T.J. Dillashaw is not shying away from the issue that is sure to dominate the narrative leading into his big comeback fight at this weekend’s UFC Vegas 32.
T.J. Dillashaw was able to achieve something very few fighters are able to in their mixed martial arts career: become a UFC champion. In fact, Dillashaw was able to win the UFC bantamweight title on two separate occasions. The first time, he defeated Renan Barao in one of the biggest championship upsets in UFC history in 2015. He then recaptured the title by defeating Cody Garbrandt in 2017.
Dillashaw’s second title reign would end unceremoniously, with the former Team Alpha Male member testing positive for EPO in 2019 and accepting a two-year USADA sanction as a result.

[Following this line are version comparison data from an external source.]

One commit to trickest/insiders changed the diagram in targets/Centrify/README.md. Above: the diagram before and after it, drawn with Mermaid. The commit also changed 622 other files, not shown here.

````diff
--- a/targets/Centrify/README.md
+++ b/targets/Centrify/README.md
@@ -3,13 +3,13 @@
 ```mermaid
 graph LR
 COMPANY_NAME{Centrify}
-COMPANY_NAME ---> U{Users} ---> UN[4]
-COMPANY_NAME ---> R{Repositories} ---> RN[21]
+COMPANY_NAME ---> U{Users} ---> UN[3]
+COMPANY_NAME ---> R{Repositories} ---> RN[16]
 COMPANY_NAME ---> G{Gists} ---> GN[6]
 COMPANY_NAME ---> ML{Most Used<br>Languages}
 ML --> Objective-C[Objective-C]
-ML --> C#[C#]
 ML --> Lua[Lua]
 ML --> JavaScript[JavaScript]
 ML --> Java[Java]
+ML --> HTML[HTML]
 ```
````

T.J. Dillashaw Addresses Suspicions Of Career-Long Cheating
On July 24, T.J. Dillashaw will finally make his return when he takes on #2-ranked Cory Sandhagen in the UFC Vegas 32 main event. Many people are skeptical that Dillashaw will perform at the championship level he has in the past due to the common perception that he has been doping for his entire career. Meanwhile, Dillashaw has maintained that his EPO usage was an isolated incident that occurred only because he was struggling to cut weight down for his flyweight debut.
Days out from his big comeback fight, Dillashaw points to the man he’ll be standing across from as further evidence that he has not been reliant on performance-enhancing drugs throughout his career (h/t Middle Easy).

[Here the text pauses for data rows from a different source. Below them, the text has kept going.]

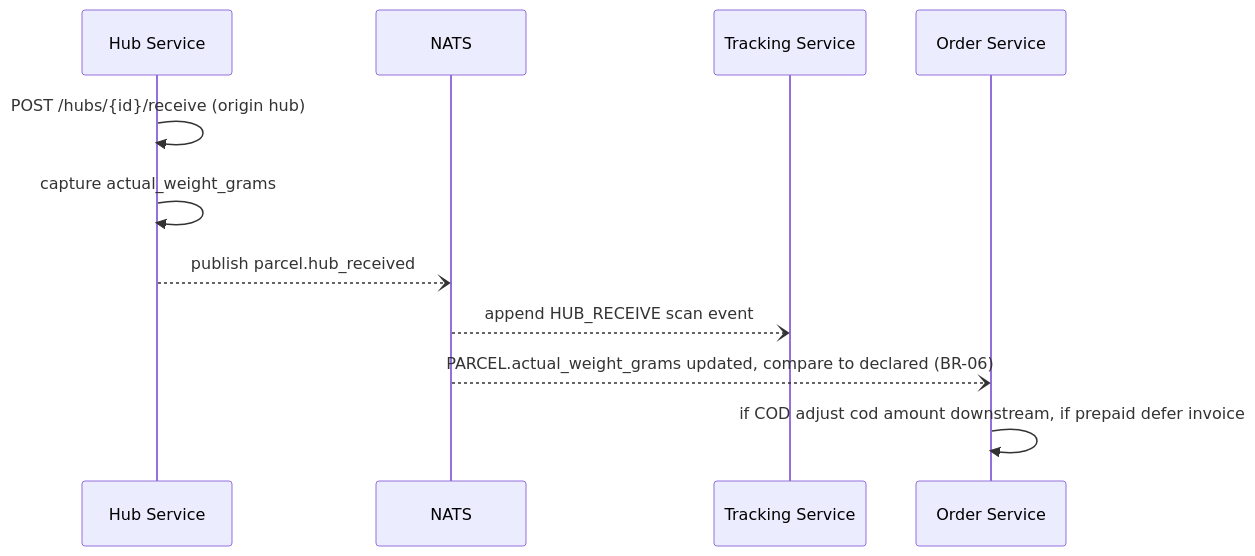
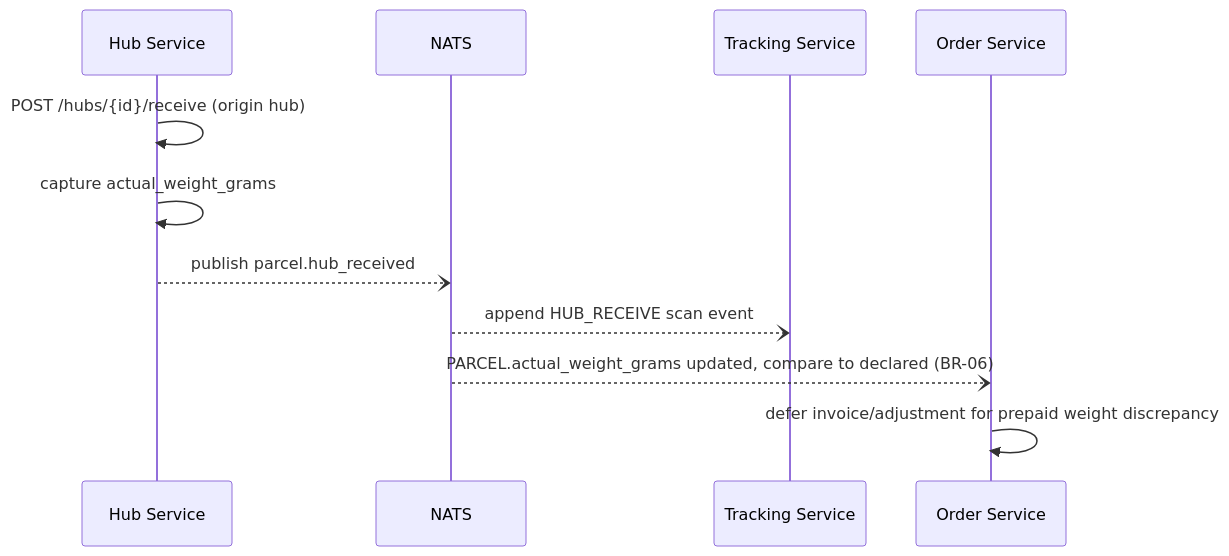
Before and after one commit to dunguyen-311201/nestjs: the first of 2 diagrams in shipping-system/docs/lld/hub-service.md, drawn with Mermaid. The commit also changed 9 other files, not shown here.

````diff
--- a/shipping-system/docs/lld/hub-service.md
+++ b/shipping-system/docs/lld/hub-service.md
@@ -28,14 +28,14 @@
 ```mermaid
 sequenceDiagram
     participant Hub as Hub Service
     participant NATS
     participant Tracking as Tracking Service
     participant Order as Order Service
 
     Hub->>Hub: POST /hubs/{id}/receive (origin hub)
     Hub->>Hub: capture actual_weight_grams
     Hub--)NATS: publish parcel.hub_received
     NATS--)Tracking: append HUB_RECEIVE scan event
     NATS--)Order: PARCEL.actual_weight_grams updated, compare to declared (BR-06)
-    Order->>Order: if COD adjust cod amount downstream, if prepaid defer invoice
+    Order->>Order: defer invoice/adjustment for prepaid weight discrepancy
 ```
````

“If I thought I got somewhere due to PEDs, I wouldn’t be calling out Cory Sandhagen,” Dillashaw said in an appearance on Food Truck Diaries. “I wouldn’t be asking for the top five. I’m going to be a f*cking animal when I get back in the cage.”
Ultimately, Dillashaw is aware that the noise of him being a career-long cheat will trail him maybe for the rest of his life. It is his decision to not run from his mistakes, he says, that has allowed him to drown it all out.

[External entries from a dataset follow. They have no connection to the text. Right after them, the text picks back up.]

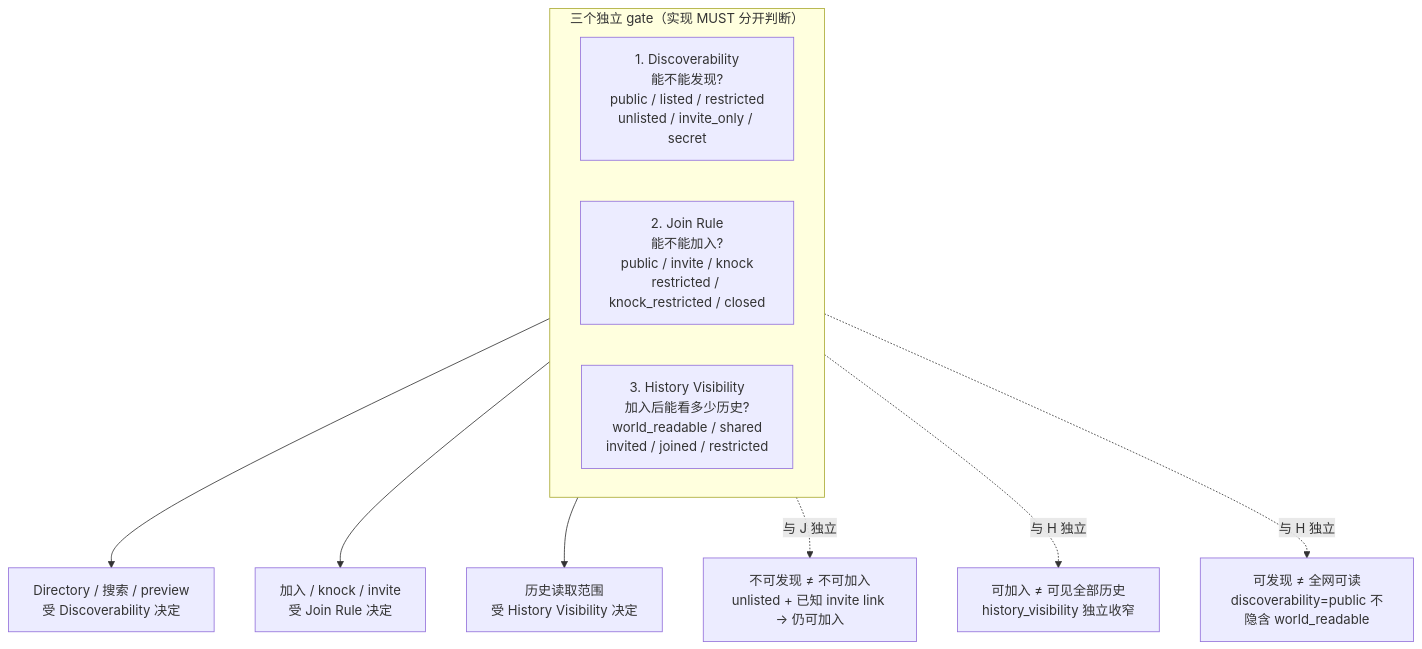
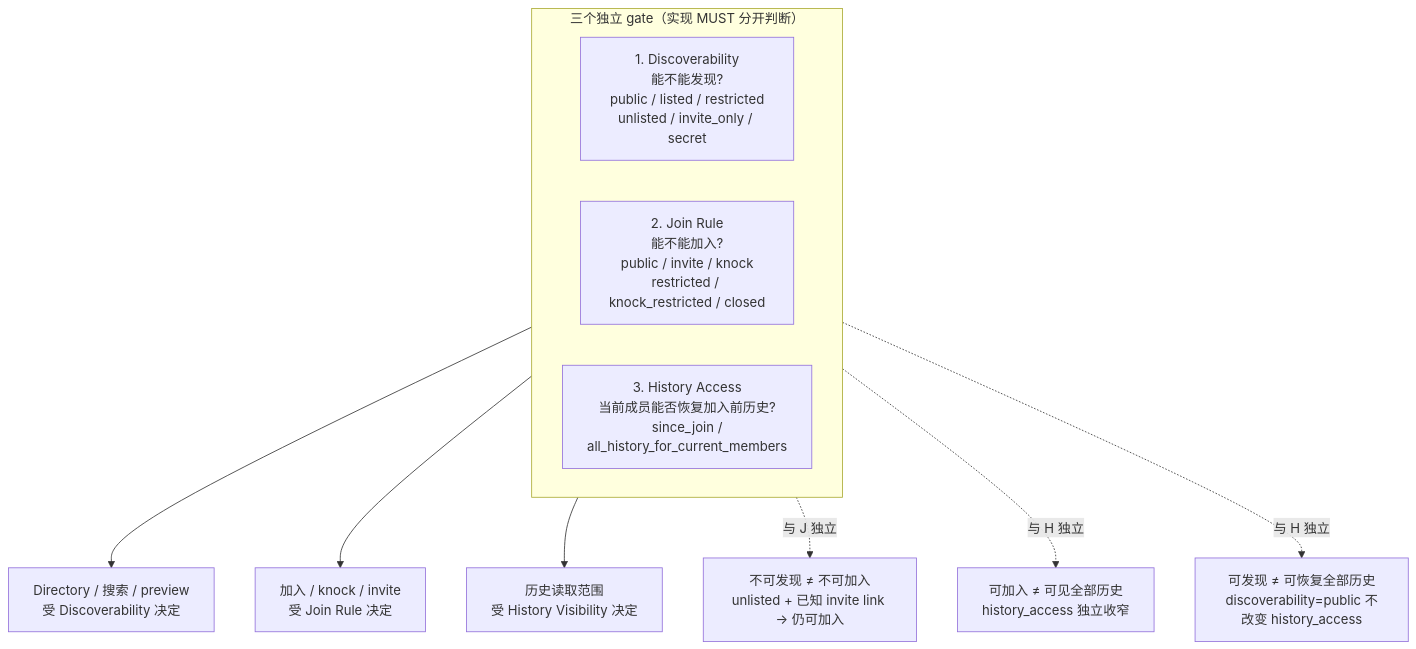
Before and after one commit to arkret-org/arkret-spec: the diagram in spec/v1/zh/discovery/discovery-directory.md, drawn with Mermaid. The commit also changed other lines of this file and 173 other files, not shown here.

````diff
--- a/spec/v1/zh/discovery/discovery-directory.md
+++ b/spec/v1/zh/discovery/discovery-directory.md
@@ -159,25 +159,25 @@
 ```mermaid
 flowchart TB
     subgraph Q ["三个独立 gate（实现 MUST 分开判断）"]
         direction LR
         D["1. Discoverability<br>能不能发现?<br>public / listed / restricted<br>unlisted / invite_only / secret"]
         J["2. Join Rule<br>能不能加入?<br>public / invite / knock<br>restricted / knock_restricted / closed"]
-        H["3. History Visibility<br>加入后能看多少历史?<br>world_readable / shared<br>invited / joined / restricted"]
+        H["3. History Access<br>当前成员能否恢复加入前历史?<br>since_join /<br>all_history_for_current_members"]
     end
 
     Search["Directory / 搜索 / preview<br>受 Discoverability 决定"]
     Join["加入 / knock / invite<br>受 Join Rule 决定"]
     Read["历史读取范围<br>受 History Visibility 决定"]
 
     D --> Search
     J --> Join
     H --> Read
 
     R1["不可发现 ≠ 不可加入<br>unlisted + 已知 invite link → 仍可加入"]
-    R2["可加入 ≠ 可见全部历史<br>history_visibility 独立收窄"]
-    R3["可发现 ≠ 全网可读<br>discoverability=public 不隐含 world_readable"]
+    R2["可加入 ≠ 可见全部历史<br>history_access 独立收窄"]
+    R3["可发现 ≠ 可恢复全部历史<br>discoverability=public 不改变 history_access"]
 
     D -. 与 J 独立 .-> R1
     J -. 与 H 独立 .-> R2
     D -. 与 H 独立 .-> R3
 ```
````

“People can go say whatever they want about the decision I made, but USADA actually put me under a microscope when I got in trouble, man,” Dillashaw said. “They went back to all my fights that they ever collected my samples, retested all of them all the way back to [the Dominick Cruz fight]. Because they keep an A and B sample every time you get tested…
“No matter what, it’s gonna be like that. I made the mistake. That’s like USADA’s weapon to use against you—to really slander you so nobody else wants to do this sh*t. Those questions are valid because I f*cked up, I made the decision. But me being able to live with that, me owning up to it has made it f*cking easy.”